It’s becoming almost routine.

Another Republican-led measure on states' rights cleared the Virginia House of Delegates on a mostly party-line vote Monday — this one requesting that the U.S. Congress “honor state sovereignty under the Tenth Amendment” of the U.S. Constitution.

Republicans have defended such votes on items like asking Congress to limit regulation by the Federal Communications Commission and opposing a value added tax by citing what they describe as a federal government insidiously overstepping its bounds, while some Democrats like Del. Joseph Morrissey, D-Henrico, have criticized them as time-wasters.

Del. Bob Marshall, R-Prince William, also took issue with a legal opinion issued last week by Virginia Attorney General Ken Cuccinelli that said it was too early to rule whether the General Assembly can ban gays from openly serving in the Virginia National Guard because federal regulations on the vote to abolish the U.S. military's policy have not been issued yet.
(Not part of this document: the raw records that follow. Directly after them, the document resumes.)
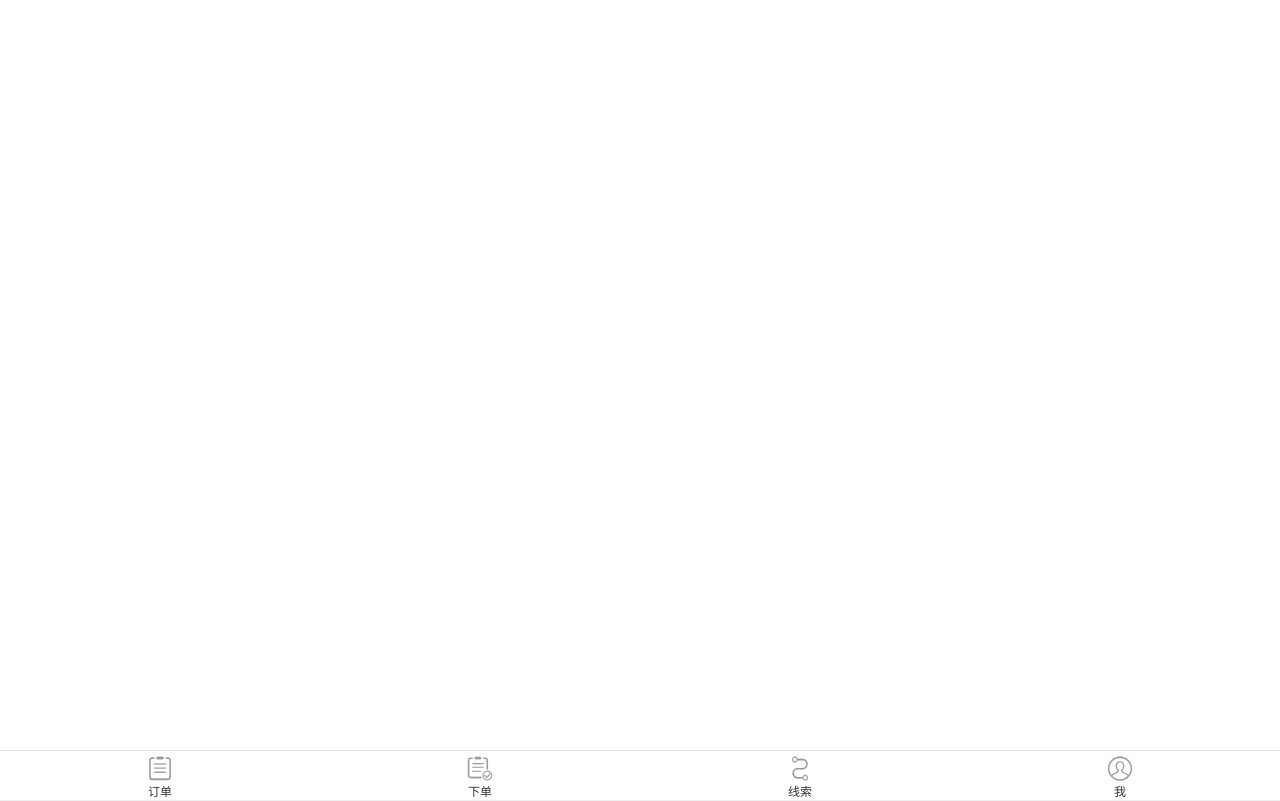
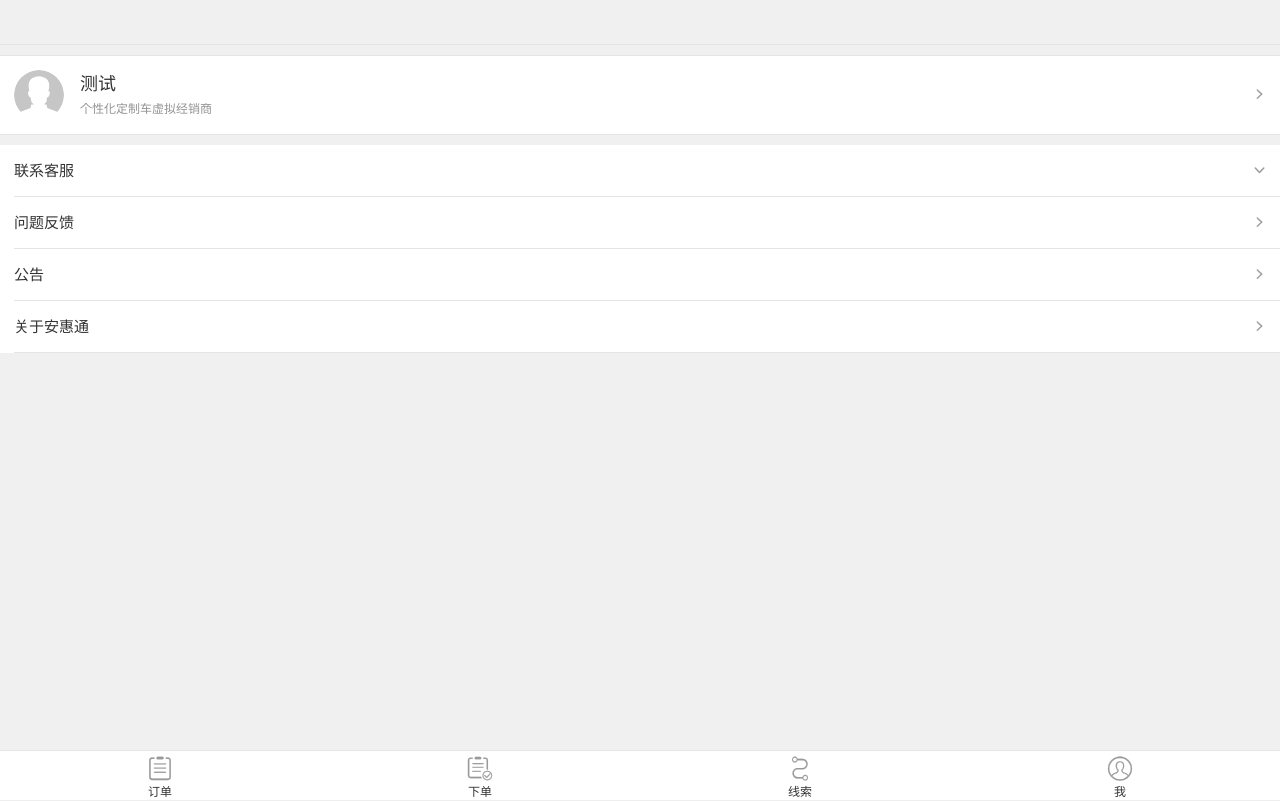
Before and after one commit to PPPenny/router-demo, a React (Create React App) app: page /my in a window 1280 px wide. Built offline with nearby package versions, Linux system fonts and the light colour scheme.

Commit message:
修改目录结构
修改目录结构

```diff
--- a/src/base-componet/footer/footer.js
+++ b/src/base-componet/footer/footer.js
@@ -1,10 +1,10 @@
 import React,{Component}from 'react';
 import FooterItem from './footer-item';
 import { BrowserRouter, Route, Link } from "react-router-dom";
-import OrdersIndex from '../pages/orders/index';
-import OrderIndex from '../pages/order/index';
-import ClueIndex from '../pages/clue/index';
-import MyIndex from '../pages/my/index';
+import OrdersIndex from '../../component/orders/index';
+import OrderIndex from '../../component/order/index';
+import ClueIndex from '../../component/clue/index';
+import MyIndex from '../../component/my/index';
 
 import './footer.css';
 class Footer extends Component{
@@ -12,17 +12,17 @@ class Footer extends Component{
         return(
             <div>
                 <div className="footDiv border-t">
-                    <Link to="/pages/orders"><FooterItem txt="订单" icon="icon-new-orders"/></Link>
-                    <Link to="/pages/order"><FooterItem txt="下单" icon="icon-new-order"/></Link>
-                    <Link to="/pages/clue"><FooterItem txt="线索" icon="icon-clue"/></Link>
-                    <Link to="/pages/my"><FooterItem txt="我" icon="icon-mine"/></Link>
+                    <Link to="/orders"><FooterItem txt="订单" icon="icon-new-orders"/></Link>
+                    <Link to="/order"><FooterItem txt="下单" icon="icon-new-order"/></Link>
+                    <Link to="/clue"><FooterItem txt="线索" icon="icon-clue"/></Link>
+                    <Link to="/my"><FooterItem txt="我" icon="icon-mine"/></Link>
                 </div>
                 <main>
                     <Route path="/" exact component={OrdersIndex}/>
-                        <Route path="/pages/orders" exact component={OrdersIndex} />
-                        <Route path="/pages/order" exact component={OrderIndex} />
-                        <Route path="/pages/clue" exact component={ClueIndex} />
-                        <Route path="/pages/my" exact component={MyIndex} />
+                        <Route path="/orders" exact component={OrdersIndex} />
+                        <Route path="/order" exact component={OrderIndex} />
+                        <Route path="/clue" exact component={ClueIndex} />
+                        <Route path="/my" exact component={MyIndex} />
 
                </main>
             </div>
--- a/src/base-componet/header/header.css
+++ b/src/base-componet/header/header.css
@@ -0,0 +1,15 @@
+.header{
+    text-align: center;
+    padding-top: 20px;
+    height: 45px;
+    position: fixed;
+    line-height: 45px;
+}
+.icon-left{
+    float: left;
+    padding-left: 10px;
+    font-size: 22px;
+}
+h1{
+    font-size: 18px;
+}
--- a/src/base-componet/header/header.js
+++ b/src/base-componet/header/header.js
@@ -1,11 +1,19 @@
 import React,{Component}from 'react';
 import './header.css';
 class Header extends Component{
+    constructor(props){
+        super(props);
+        this.goBack = this.goBack.bind(this);
+    }
+    goBack(){
+
+
+    }
     render(){
         return(
             <div className="header border-b">
-            <i className={this.}/>
-            <h1>{this.props.title}</h1>
+                <i className={"icon-left "+this.props.iconLeftClass} onClick={this.goBack}/>
+                <h1>{this.props.title}</h1>
             </div>
         )
     }
--- a/src/component/my/index.js
+++ b/src/component/my/index.js
@@ -1,8 +1,10 @@
 import React,{Component}from 'react';
 // import axios from 'axios';
 import {PersonInfo,ServerDom} from './myIndex';
+import Header from '../../base-componet/header/header';
 import './index.css';
 import myInfoData from './json/myInfo.json'
+import { Link } from 'react-router-dom';
  class MyIndex extends Component{
     constructor(){
         super();
@@ -26,20 +28,24 @@ import myInfoData from './json/myInfo.json'
         }
 
      render(){
-         return(<div className="container">
+         return(
+             <div>
+                 <Header txt='我'/>
+                <div className="container">
                     <div className="myHead border-t border-b">
                     <PersonInfo dataValue={myInfoData.data}/>
                     </div>
-
                     <div className="goWhere">
                         <ul className="goOther">
                             <ServerDom dataType="service" txt="联系客服" iconName="icon-arrow-down"/>
-                    <ServerDom dataType="feedback" txt="问题反馈" iconName="icon-arrow-right"/>
+                            <Link to="\feed"><ServerDom dataType="feedback" txt="问题反馈" iconName="icon-arrow-right"/></Link>
                             <ServerDom dataType="notice" txt="公告" iconName="icon-arrow-right"/>
                             <ServerDom dataType="agent-about" txt="关于安惠通" iconName="icon-arrow-right"/>
                         </ul>
                     </div>
-         </div>);
+                </div>
+             </div>
+       );
      }
  }
  export default MyIndex;
--- a/src/component/my/myIndex.css
+++ b/src/component/my/myIndex.css
@@ -41,9 +41,10 @@
     margin-top: 10px;
     margin-bottom: 30px;
     background-color: #ffffff;
+}
+.goOther{
     padding: 0px;
 }
-
 .goOther li {
     position: relative;
     margin-bottom: 0;
```
Lines whose indentation alone changed are shown as unchanged.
Marshall wants to implement a similar policy for the Virginia National Guard.

The opinion is "the legal conclusion warranted based on the facts presented," Cuccinelli spokesman Brian Gottstein wrote in an e-mail. "As with any legal opinion, the legal conclusions may change with a change in the facts.  Should another opinion be requested on facts that materially differ — including the final regulations from the United States Department of Defense once they are written — the attorney general will opine at that time.